## YOUR OBJECTIVE:
Report the lines of the data below that contain the string "styles".
┏━━
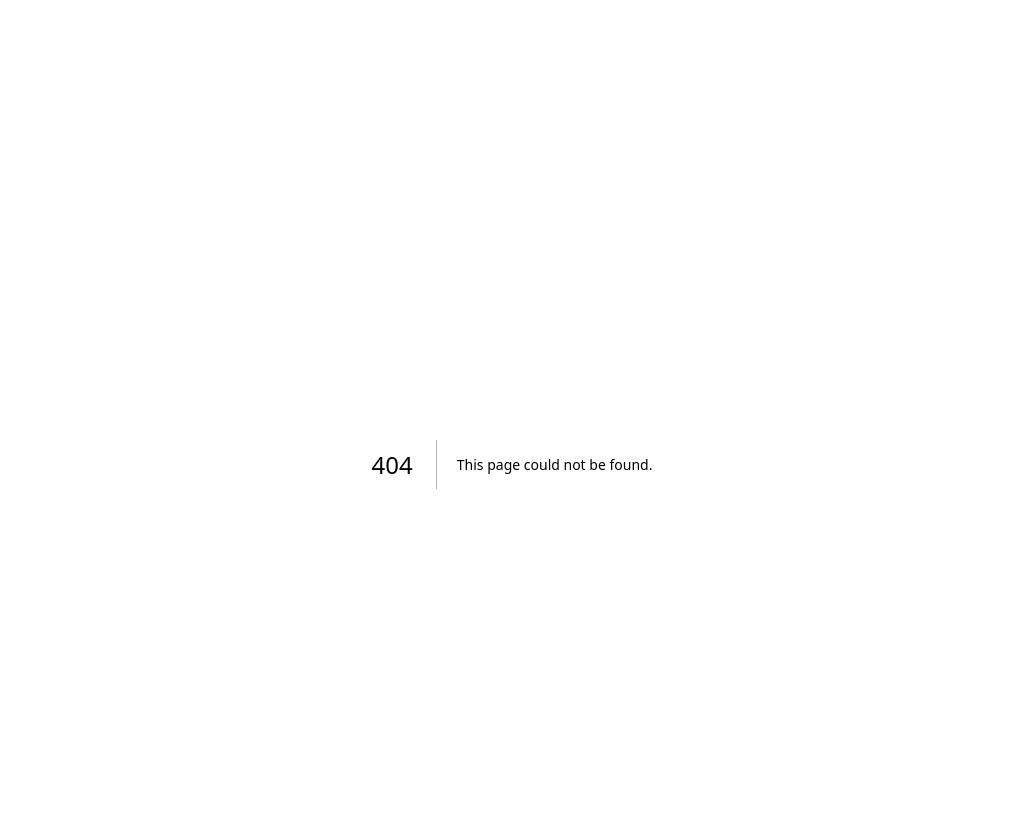
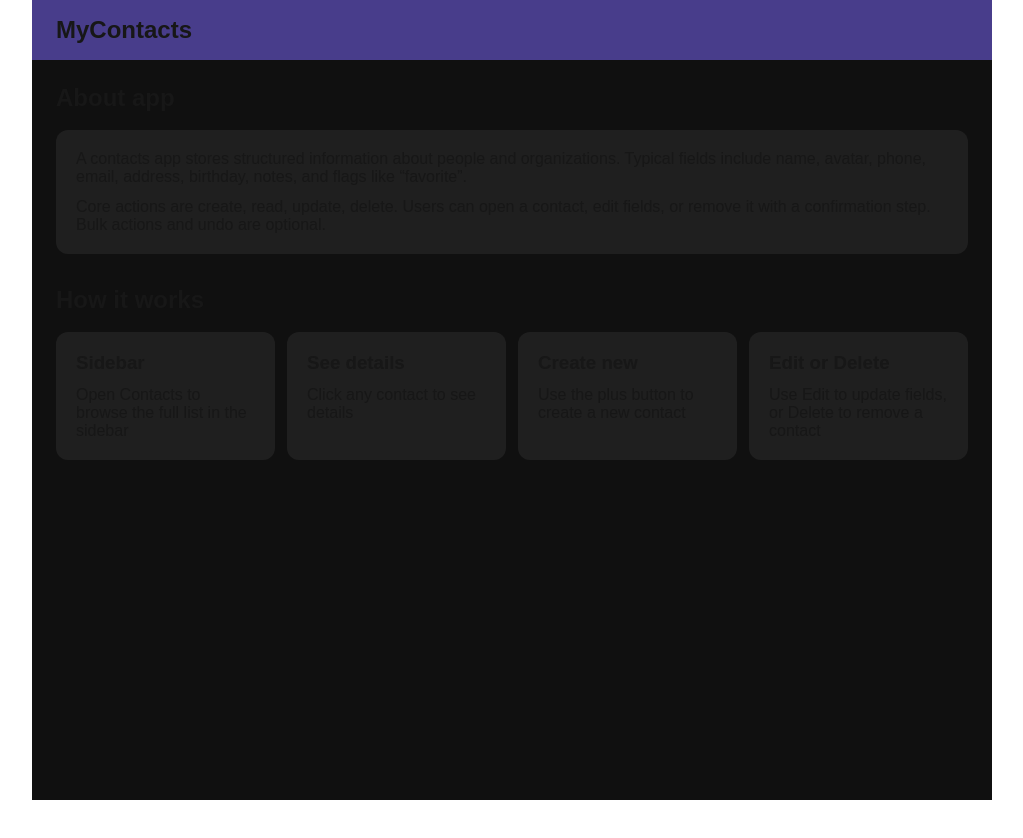
Before and after one commit to dvasyliev/nextjs-crash-course, a Next.js app: page /about in a window 1280 px wide. Before the commit this address had no page. Shown: the top 838 px of the page, without its empty margins (128-1151 px from the left). After the commit the page ends 800 px from the top, so only its background shows below. Built offline with nearby package versions, Linux system fonts and the light colour scheme.

Commit message:
S03. L02. Creating Pages and Root Layout

```diff
--- /dev/null
+++ b/app/about/page.js
@@ -0,0 +1,48 @@
+import styles from "./page.module.css";
+
+export default function About() {
+  return (
+    <main className={styles.Main}>
+      <section>
+        <h2>About app</h2>
+        <div className={styles.Card}>
+          <p>
+            A contacts app stores structured information about people and
+            organizations. Typical fields include name, avatar, phone, email,
+            address, birthday, notes, and flags like “favorite”.
+          </p>
+          <p>
+            Core actions are create, read, update, delete. Users can open a
+            contact, edit fields, or remove it with a confirmation step. Bulk
+            actions and undo are optional.
+          </p>
+        </div>
+      </section>
+
+      <section>
+        <h2>How it works</h2>
+        <ul>
+          <li className={styles.Card}>
+            <h3>Sidebar</h3>
+            Open Contacts to browse the full list in the sidebar
+          </li>
+
+          <li className={styles.Card}>
+            <h3>See details</h3>
+            Click any contact to see details
+          </li>
+
+          <li className={styles.Card}>
+            <h3>Create new</h3>
+            Use the plus button to create a new contact
+          </li>
+
+          <li className={styles.Card}>
+            <h3>Edit or Delete</h3>
+            Use Edit to update fields, or Delete to remove a contact
+          </li>
+        </ul>
+      </section>
+    </main>
+  );
+}
--- /dev/null
+++ b/app/about/page.module.css
@@ -0,0 +1,32 @@
+.Main {
+  display: flex;
+  flex-direction: column;
+  gap: 32px;
+  padding: 24px;
+}
+
+.Main h2 {
+  margin-bottom: 18px;
+}
+
+.Main p:not(:last-of-type) {
+  margin-bottom: 12px;
+}
+
+.Main h3 {
+  margin-bottom: 12px;
+}
+
+.Card {
+  width: 100%;
+  padding: 20px;
+  border-radius: 12px;
+  background-color: #1f1f1f;
+}
+
+.Main ul {
+  display: grid;
+  grid-template-columns: repeat(4, 1fr);
+  gap: 12px;
+  list-style: none;
+}
--- /dev/null
+++ b/app/contacts/page.module.css
@@ -0,0 +1,18 @@
+.Main {
+  padding: 24px;
+}
+
+.Main h2 {
+  margin-bottom: 18px;
+}
+
+.Main p:not(:last-of-type) {
+  margin-bottom: 12px;
+}
+
+.Card {
+  width: 100%;
+  padding: 20px;
+  border-radius: 12px;
+  background-color: #1f1f1f;
+}
--- a/app/layout.js
+++ b/app/layout.js
@@ -5,7 +5,13 @@
   return (
     <html lang="en">
       <body>
-        <div className={styles.Layout}>{children}</div>
+        <div className={styles.Layout}>
+          <header className={styles.Header}>
+            <h1 className={styles.Logo}>MyContacts</h1>
+          </header>
+
+          {children}
+        </div>
       </body>
     </html>
   );
--- a/app/layout.module.css
+++ b/app/layout.module.css
@@ -2,5 +2,18 @@
   max-width: 960px;
   min-height: 100vh;
   margin: 0 auto;
-  padding: 64px 16px 16px;
+  background-color: #101010;
 }
+
+.Header {
+  display: flex;
+  height: 60px;
+  padding: 0 24px;
+  justify-content: space-between;
+  align-items: center;
+  background-color: darkslateblue;
+}
+
+.Logo {
+  font-size: 24px;
+}
--- a/app/page.js
+++ b/app/page.js
@@ -1,3 +1,5 @@
+import { redirect } from "next/navigation";
+
 export default function Home() {
-  return <div>Next.js Crash Course</div>;
+  redirect("/contacts");
 }
--- a/package.json
+++ b/package.json
@@ -3,7 +3,7 @@
   "version": "0.1.0",
   "private": true,
   "scripts": {
-    "dev": "next dev --turbopack",
+    "dev": "next dev",
     "build": "next build",
     "start": "next start",
     "lint": "next lint"
```
Also changed, not shown: app/contacts/page.js (added, +24 -0 lines).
┗━━
## TASK RESULT:
+import styles from "./page.module.css";
+    <main className={styles.Main}>
+        <div className={styles.Card}>
+          <li className={styles.Card}>
+          <li className={styles.Card}>
+          <li className={styles.Card}>
+          <li className={styles.Card}>
-        <div className={styles.Layout}>{children}</div>
+        <div className={styles.Layout}>
+          <header className={styles.Header}>
+            <h1 className={styles.Logo}>MyContacts</h1>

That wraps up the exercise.